A week later I ran into my landlord.
“Ciao, Keren! Come va la prima settimana in Alghero?”
(“Hi Keren! How is your first week in Alghero going?”)
I told her that everything was fine but that something was different and I couldn’t put my finger on it.
“Ah, sì, tutti dicono che Alghero è speciale.”
(“Ah, yes, everybody says that Alghero is special.”)
She said this with a glint in her eye.
“… well … what is it?” I asked her.
“Non c’è criminalità,” she answered.
(“There’s no crime.”)
Certainly petty crime exists, but there is no “hard” crime like murder.
There’s no mafia either (there have been kidnappers, but only if you’re really rich. The rest of us can relax.)

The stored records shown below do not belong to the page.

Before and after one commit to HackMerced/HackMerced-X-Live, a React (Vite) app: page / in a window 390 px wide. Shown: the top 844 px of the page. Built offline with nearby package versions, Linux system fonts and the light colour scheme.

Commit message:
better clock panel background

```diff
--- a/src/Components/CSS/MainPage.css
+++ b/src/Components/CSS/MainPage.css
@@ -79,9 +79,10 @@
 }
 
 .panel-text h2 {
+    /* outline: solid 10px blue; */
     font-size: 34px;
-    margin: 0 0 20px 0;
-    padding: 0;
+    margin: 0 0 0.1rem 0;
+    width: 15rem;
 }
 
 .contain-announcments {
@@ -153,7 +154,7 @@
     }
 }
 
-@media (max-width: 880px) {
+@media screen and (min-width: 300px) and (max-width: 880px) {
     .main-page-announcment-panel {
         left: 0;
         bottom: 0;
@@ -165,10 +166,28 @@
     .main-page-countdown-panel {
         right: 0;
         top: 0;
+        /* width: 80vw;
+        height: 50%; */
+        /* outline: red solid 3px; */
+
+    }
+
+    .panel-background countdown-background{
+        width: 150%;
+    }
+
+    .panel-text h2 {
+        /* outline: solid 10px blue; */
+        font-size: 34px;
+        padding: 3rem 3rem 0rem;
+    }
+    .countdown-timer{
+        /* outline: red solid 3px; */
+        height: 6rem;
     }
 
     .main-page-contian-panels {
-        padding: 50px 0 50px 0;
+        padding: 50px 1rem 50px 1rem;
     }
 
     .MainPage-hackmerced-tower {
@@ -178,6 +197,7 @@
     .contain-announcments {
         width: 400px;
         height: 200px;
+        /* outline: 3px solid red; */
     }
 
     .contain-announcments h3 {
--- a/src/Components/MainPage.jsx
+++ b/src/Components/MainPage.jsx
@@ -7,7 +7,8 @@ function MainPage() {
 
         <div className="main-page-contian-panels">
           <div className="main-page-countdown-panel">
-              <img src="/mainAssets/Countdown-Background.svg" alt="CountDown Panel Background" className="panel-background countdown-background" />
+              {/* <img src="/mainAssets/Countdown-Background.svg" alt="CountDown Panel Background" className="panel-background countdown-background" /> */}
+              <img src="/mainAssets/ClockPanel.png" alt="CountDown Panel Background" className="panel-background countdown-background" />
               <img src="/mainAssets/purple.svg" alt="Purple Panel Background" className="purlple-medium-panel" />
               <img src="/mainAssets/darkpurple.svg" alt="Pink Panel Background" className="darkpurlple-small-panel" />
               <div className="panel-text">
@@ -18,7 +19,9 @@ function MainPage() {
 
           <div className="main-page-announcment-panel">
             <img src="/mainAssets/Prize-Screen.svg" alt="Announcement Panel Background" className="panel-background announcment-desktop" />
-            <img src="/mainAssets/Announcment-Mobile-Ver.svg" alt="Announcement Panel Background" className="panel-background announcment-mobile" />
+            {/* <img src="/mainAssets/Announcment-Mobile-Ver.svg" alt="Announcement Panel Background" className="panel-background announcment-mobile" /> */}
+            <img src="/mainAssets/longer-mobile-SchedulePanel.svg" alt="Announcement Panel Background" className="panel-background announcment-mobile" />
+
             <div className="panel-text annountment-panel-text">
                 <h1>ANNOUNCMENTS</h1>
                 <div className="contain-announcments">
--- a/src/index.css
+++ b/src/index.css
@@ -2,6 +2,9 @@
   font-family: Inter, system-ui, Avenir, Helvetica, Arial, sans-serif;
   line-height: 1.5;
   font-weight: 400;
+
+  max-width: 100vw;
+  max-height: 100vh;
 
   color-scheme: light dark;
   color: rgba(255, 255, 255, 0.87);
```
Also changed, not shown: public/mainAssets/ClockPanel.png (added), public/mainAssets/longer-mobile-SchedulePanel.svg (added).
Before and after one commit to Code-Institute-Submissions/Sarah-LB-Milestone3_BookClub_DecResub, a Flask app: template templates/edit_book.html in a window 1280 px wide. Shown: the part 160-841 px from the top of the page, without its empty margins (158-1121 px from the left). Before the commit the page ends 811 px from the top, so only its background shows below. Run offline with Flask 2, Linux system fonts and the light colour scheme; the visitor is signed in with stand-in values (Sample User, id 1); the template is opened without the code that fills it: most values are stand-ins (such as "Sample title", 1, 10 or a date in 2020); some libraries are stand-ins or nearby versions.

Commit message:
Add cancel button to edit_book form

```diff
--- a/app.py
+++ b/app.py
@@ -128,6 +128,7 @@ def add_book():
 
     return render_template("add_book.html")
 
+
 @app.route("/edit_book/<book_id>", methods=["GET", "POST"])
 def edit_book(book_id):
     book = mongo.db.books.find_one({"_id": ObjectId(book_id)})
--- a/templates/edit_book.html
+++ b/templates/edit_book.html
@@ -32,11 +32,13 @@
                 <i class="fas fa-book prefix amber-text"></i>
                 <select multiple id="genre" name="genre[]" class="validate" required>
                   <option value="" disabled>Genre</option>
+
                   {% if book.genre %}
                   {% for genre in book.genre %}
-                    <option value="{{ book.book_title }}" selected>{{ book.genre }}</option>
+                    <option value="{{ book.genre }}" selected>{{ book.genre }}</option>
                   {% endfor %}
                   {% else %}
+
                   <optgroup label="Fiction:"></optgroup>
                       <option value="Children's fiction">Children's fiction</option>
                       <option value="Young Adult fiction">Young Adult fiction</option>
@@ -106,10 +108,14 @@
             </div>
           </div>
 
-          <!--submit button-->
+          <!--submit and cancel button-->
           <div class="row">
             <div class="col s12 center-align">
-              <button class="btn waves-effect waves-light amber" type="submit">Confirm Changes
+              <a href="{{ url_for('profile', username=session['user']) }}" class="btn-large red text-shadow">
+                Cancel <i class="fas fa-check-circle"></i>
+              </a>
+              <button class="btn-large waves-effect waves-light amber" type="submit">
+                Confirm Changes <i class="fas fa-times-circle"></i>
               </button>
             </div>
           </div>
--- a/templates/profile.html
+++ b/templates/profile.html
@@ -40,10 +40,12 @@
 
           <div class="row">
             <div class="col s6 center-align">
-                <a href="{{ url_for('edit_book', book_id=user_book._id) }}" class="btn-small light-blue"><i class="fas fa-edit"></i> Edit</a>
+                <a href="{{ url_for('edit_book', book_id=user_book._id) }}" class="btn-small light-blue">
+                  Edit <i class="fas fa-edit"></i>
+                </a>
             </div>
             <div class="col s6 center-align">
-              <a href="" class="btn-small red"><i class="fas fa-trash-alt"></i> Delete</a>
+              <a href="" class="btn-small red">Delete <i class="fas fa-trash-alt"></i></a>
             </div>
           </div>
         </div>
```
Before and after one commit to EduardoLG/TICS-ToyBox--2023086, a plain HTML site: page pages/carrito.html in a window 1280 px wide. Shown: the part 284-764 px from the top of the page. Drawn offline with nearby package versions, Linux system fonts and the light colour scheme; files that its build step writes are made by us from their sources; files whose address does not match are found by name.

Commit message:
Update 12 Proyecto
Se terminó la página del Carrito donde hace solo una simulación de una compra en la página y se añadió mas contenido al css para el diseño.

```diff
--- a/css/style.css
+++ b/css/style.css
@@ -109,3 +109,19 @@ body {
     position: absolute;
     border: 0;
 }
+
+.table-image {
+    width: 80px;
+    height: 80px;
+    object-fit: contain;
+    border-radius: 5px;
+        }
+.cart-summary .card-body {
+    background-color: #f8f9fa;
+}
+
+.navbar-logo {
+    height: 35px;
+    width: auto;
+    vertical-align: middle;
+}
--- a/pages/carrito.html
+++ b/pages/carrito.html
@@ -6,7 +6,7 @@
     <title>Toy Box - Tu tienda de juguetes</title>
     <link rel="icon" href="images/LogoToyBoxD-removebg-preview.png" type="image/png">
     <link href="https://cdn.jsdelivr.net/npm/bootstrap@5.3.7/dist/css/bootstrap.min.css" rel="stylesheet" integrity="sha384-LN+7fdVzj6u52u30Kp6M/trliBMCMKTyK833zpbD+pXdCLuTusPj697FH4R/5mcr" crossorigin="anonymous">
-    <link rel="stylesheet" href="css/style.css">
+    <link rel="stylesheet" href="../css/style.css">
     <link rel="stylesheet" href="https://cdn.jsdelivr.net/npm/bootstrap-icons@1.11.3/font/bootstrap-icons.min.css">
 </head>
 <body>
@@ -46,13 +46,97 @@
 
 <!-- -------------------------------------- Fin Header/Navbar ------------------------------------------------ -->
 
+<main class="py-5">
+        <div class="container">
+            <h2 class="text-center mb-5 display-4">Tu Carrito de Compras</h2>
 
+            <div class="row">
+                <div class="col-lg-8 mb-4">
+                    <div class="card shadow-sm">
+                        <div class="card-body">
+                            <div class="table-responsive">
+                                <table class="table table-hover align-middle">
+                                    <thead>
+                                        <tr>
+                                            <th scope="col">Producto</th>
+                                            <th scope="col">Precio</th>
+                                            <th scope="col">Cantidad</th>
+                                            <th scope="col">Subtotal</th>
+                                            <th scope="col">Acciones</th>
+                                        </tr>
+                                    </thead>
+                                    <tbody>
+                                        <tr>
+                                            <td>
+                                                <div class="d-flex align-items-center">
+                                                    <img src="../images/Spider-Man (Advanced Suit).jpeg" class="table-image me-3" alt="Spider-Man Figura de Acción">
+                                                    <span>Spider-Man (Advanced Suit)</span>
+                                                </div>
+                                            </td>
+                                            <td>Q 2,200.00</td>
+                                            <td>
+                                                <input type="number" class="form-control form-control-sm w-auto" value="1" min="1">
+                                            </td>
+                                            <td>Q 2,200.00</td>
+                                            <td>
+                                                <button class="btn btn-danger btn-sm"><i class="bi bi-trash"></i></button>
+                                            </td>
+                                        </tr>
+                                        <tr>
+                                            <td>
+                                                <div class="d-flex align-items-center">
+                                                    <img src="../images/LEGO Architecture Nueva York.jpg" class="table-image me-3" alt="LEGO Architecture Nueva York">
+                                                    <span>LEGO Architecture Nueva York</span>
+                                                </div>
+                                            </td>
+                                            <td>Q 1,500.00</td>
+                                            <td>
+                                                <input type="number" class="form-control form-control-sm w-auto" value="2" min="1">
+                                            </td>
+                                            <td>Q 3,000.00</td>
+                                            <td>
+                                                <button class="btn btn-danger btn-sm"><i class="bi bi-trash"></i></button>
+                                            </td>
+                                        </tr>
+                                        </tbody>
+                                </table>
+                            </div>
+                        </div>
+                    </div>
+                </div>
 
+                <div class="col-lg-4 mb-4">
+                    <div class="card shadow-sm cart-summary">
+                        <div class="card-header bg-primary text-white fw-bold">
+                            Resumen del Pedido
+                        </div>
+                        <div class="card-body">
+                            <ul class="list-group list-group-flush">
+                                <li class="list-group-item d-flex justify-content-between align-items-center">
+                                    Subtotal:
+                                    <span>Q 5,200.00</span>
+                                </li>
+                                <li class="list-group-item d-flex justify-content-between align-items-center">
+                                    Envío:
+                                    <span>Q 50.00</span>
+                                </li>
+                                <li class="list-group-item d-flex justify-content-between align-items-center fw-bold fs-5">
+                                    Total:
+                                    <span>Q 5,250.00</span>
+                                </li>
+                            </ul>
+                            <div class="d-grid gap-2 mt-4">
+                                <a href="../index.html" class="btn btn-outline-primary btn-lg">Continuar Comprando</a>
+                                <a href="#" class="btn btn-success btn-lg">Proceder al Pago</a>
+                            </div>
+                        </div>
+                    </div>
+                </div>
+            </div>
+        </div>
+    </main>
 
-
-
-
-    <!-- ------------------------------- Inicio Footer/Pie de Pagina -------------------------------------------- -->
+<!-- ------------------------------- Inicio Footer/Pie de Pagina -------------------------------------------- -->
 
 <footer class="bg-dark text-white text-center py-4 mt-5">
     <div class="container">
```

I stood there sort of speechless, reflecting on what she said and I suddenly understood: When people feel safe, they are kinder towards one another. Which basically means that you don’t need to be on the defensive, and you don’t have to worry about being “straniero” (foreign) because they welcome foreigners with open arms.
Just as Sardinia is known for its sea, warm weather and cool breezes,
Sardinians are known for their generosity, sincerity and simplicity.
When my teaching contract ended my students took me out for pizza and bought me gifts. It was a lot of pizza and a lot of gifts so I asked, “why?” They told me that it was a tradition that began in the past when it was a great honor to have visitors arriving on the island. Sardinians will open their home to you, treat you like family and embrace you without expecting anything in return. It’s simply their way.
Sardinia is also the oldest land in Italy. In fact, I don’t really feel like I live in Italy here because they have their own language (Sardo) and their own history. “Il continente” (the mainland) is more like Fellini’s “La Dolce Vita” while Sardinia is humbler and simpler. When you get here all you really have to do is relax and be yourself.
But like “il continente,” Sardinia differs from place to place. I have visited many towns and cities, all very interesting, but have found that Alghero, “the gem of Sardinia” is truly special. Perhaps it’s the fact that it’s a port town that has greeted many tourists has something to do with it. It is more open-minded. Perhaps it’s the fact that it has a strong Catalan influence that gives it an exotic edge. Or perhaps it’s the strong Sardinian values that are instilled in a population that has had to survive on a separate piece of land- pulling together and developing trust and honesty amongst themselves so they could thrive and live in peace with each other.
A Sardinian friend told me that in his village, in the past, doors didn’t have locks on them. When someone arrived, they entered and were welcomed just the same.
I have woken up in some Italian cities with the sound of church bells banging in my ears (bing, bang, bong go the church bells at 7am) but here in Alghero, it’s a lullaby, sweet and gentle, like the people. Just another thing I love about Alghero.
This sweet simplicity extends also in the culinary department. There is less sugar in the desserts. The pasta special is “spaghetti ai ricci” (spaghetti with sea urchin). I never liked sea urchin’s overwhelming flavor until I tried this dish. I personally love the fresh sardines from local markets and although it sounds like sardines may have something to do with Sardinia, it doesn’t. And of course there is the Mirto, the local liquor made of berry leaves which is delicately sweet and strong but not in excess. Everything seems to be done with balance- perfect for a seeker of “la via di mezzo.”
When my contract ended I left Alghero but decided to return. A sweet Sardo convinced me to open a Yoga B&B with him and I agreed.
Grazie mille Keren!
Be sure to come back tomorrow when we’re headed to the Aeolian Islands from Calabria!